Itemized modification records:

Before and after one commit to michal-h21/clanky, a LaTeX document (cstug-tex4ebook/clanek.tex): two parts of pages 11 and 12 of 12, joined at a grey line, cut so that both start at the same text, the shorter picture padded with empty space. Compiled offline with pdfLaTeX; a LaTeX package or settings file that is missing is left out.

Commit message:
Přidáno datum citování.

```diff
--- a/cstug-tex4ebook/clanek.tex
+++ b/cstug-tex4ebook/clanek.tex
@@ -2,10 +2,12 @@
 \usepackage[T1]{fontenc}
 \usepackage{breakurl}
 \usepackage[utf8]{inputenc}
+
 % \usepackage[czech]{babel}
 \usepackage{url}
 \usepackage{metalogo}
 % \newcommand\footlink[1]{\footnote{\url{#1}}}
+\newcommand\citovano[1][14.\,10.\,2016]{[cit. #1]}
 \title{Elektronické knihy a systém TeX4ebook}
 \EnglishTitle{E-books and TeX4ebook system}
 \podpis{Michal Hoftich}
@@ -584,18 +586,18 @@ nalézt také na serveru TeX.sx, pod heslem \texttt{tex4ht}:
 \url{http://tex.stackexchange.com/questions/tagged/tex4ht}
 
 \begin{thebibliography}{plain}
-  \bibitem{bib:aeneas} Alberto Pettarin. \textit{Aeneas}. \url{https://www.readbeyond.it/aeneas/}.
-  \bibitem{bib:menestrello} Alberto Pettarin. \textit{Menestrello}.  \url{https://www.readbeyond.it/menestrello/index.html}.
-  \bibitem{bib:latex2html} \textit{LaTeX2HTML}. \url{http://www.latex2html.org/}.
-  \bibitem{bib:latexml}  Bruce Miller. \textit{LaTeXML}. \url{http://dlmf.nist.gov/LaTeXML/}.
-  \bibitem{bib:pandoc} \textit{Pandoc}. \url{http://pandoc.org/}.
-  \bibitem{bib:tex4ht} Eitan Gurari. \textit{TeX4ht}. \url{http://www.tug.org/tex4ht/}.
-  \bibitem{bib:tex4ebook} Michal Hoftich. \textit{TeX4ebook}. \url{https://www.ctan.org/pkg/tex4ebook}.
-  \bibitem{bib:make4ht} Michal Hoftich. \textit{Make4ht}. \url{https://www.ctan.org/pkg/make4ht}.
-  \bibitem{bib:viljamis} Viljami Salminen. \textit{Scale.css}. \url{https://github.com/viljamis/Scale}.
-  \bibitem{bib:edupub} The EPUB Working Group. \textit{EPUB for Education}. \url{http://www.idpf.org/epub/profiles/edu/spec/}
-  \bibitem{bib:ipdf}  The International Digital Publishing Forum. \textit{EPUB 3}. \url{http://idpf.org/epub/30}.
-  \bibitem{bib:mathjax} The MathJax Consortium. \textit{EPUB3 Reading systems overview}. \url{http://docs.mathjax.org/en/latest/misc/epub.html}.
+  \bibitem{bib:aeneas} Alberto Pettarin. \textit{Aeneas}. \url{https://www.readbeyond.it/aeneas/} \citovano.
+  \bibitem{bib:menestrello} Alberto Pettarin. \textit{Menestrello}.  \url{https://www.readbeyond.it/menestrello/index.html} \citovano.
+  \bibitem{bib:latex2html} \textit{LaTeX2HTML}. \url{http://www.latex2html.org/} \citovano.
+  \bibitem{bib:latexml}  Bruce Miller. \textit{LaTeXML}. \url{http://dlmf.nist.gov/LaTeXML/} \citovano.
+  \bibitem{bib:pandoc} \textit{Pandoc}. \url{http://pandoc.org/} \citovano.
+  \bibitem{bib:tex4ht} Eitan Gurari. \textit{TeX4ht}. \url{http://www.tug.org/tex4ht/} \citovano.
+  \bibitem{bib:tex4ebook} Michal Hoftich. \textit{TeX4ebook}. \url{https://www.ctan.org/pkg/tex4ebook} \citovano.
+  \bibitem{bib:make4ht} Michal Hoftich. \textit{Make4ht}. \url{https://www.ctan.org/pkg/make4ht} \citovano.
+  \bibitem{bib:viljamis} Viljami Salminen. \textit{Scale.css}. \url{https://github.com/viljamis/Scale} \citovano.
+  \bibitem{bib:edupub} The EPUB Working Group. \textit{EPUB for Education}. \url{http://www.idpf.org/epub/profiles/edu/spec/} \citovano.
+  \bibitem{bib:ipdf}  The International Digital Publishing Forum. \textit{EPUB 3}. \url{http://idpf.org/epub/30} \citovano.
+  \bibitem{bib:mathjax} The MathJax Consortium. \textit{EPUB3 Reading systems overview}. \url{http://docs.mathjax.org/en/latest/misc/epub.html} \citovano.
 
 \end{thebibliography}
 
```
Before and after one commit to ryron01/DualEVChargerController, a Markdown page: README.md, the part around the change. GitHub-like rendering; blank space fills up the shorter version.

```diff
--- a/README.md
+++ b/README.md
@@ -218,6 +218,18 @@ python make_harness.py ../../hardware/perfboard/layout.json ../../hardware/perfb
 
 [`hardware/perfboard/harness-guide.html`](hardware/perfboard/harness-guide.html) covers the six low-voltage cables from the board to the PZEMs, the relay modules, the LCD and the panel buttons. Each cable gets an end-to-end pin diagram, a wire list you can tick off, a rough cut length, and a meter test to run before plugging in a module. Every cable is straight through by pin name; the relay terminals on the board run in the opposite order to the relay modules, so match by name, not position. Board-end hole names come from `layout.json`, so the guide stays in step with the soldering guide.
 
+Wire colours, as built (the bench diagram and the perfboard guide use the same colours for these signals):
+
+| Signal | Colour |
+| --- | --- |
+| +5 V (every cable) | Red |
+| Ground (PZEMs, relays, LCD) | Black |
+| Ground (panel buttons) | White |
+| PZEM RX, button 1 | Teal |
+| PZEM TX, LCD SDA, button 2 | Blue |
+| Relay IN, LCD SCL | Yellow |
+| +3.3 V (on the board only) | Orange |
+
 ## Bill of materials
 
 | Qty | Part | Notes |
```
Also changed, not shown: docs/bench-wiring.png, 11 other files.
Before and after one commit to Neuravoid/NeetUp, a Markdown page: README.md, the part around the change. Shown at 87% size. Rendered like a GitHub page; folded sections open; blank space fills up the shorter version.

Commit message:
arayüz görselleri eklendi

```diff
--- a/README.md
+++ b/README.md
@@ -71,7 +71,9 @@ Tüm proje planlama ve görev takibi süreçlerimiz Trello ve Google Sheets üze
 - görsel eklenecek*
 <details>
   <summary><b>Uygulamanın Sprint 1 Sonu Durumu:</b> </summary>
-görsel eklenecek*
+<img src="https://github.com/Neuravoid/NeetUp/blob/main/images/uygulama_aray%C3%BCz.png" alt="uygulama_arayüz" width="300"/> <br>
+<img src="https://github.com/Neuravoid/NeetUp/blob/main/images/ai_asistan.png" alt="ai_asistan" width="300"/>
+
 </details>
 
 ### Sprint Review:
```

▸ WORK INSTRUCTION: Could you state how many lines of the records contain "main"? Give the number and nothing else.

▸ TASK SOLUTION: 2